Please join us for a screening of the award-winning documentary Addiction Incorporated.
This hard-hitting 2011 documentary tells the story of whistleblower Victor DeNoble, the research scientist at a major tobacco company who proved that cigarettes were addictive.
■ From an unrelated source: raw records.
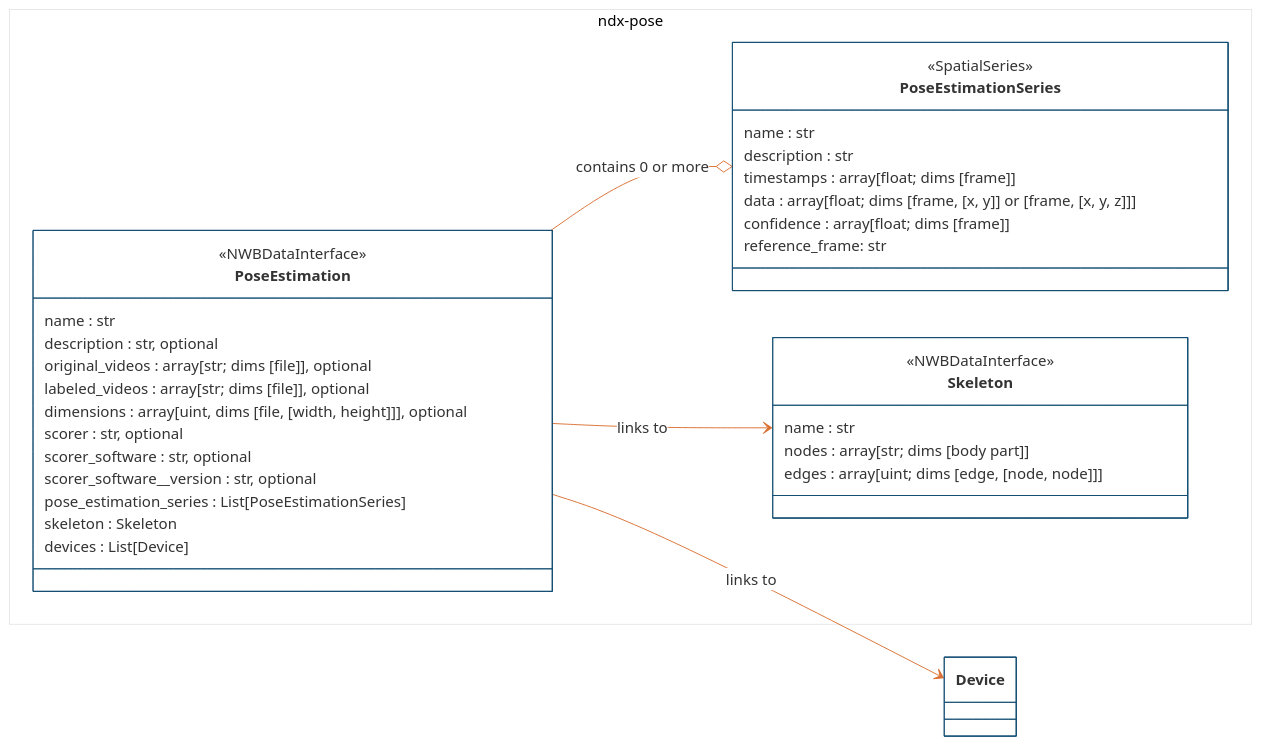
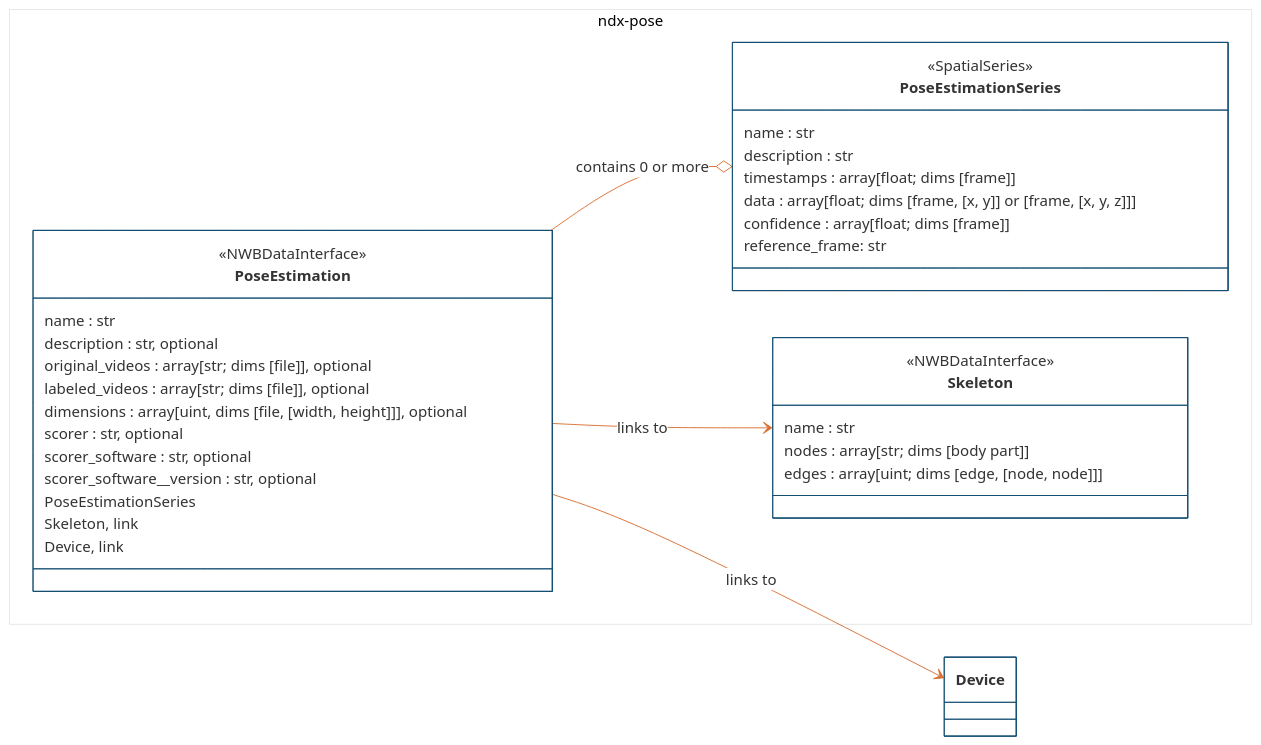
The first of 2 diagrams in README.md (rly/ndx-pose), drawn with Mermaid before and after one commit. The commit also changed other lines of this file, not shown here.

````diff
--- a/README.md
+++ b/README.md
@@ -491,46 +491,46 @@
 ```mermaid
 %%{init: {'theme': 'base', 'themeVariables': {'primaryColor': '#ffffff', "primaryBorderColor': '#144E73', 'lineColor': '#D96F32'}}}%%
 
 classDiagram
     direction LR
     namespace ndx-pose {
         class PoseEstimationSeries{
             <<SpatialSeries>>
             name : str
             description : str
             timestamps : array[float; dims [frame]]
             data : array[float; dims [frame, [x, y]] or [frame, [x, y, z]]]
             confidence : array[float; dims [frame]]
             reference_frame: str
         }
 
         class PoseEstimation {
             <<NWBDataInterface>>
             name : str
             description : str, optional
             original_videos : array[str; dims [file]], optional
             labeled_videos : array[str; dims [file]], optional
             dimensions : array[uint, dims [file, [width, height]]], optional
             scorer : str, optional
             scorer_software : str, optional
             scorer_software__version : str, optional
-            pose_estimation_series : List[PoseEstimationSeries]
-            skeleton : Skeleton
-            devices : List[Device]
+            PoseEstimationSeries
+            Skeleton, link
+            Device, link
         }
 
         class Skeleton {
             <<NWBDataInterface>>
             name : str
             nodes : array[str; dims [body part]]
             edges : array[uint; dims [edge, [node, node]]]
         }
         
     }
 
     class Device
 
     PoseEstimation --o PoseEstimationSeries : contains 0 or more
     PoseEstimation --> Skeleton : links to
     PoseEstimation --> Device : links to
 ```
````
DeNoble took his findings to the people despite a strict confidentiality agreement, eventually testifying about his research in the infamous 1994 Congressional hearings with the heads of the major tobacco companies.
Following the screening, hear from Tobacco Control staff of Philadelphia’s Department of Public Health and members of the Penn community about on-going tobacco control efforts.
Why are there differences in obesity between Arab and Jewish adolescents in Israel?
Dr. Orna Baron-Epel, PhD, MPH
School of Public Health
University of Haifa, Israel
Monday, April 28th, 3:30PM - 4:30PM
1412 Biomedical Research Building (BRB)
Join us for the next upcoming event in our Community Engagement Seminar Series!
Orna Baron-Epel, PhD, MPH is a professor at the School of Public Health, University of Haifa, Israel. Dr. Baron-Epel developed the MPH program at the University of Haifa, and served as head of The Health Promotion Program from 2003-2011. Dr. Baron-Epel is the editor of the Israeli Health Promotion Journal and conducts research on social aspects of tobacco use, alcohol abuse, health and the built environment, social support, discrimination and road accidents and injuries.
Abstract: This seminar will discuss research on two culturally and economically distinct ethnic populations who reside side by side in Israel: Jews and Arabs. The prevalence of obesity in both adults and adolescents is higher among Arabs than among Jews, which corresponds to the lower socioeconomic status (SES) among Arabs. However, when assessing levels of SES in neighborhoods (i.e., towns), the opposite is apparent: in the Arab lower-SES towns, the odds of an adolescent being overweight or obese are lower than in the higher-SES towns. This paradox will be examined relative to possible explanations for the prevalence of obesity in the two populations, including individual health behaviors and the built environment.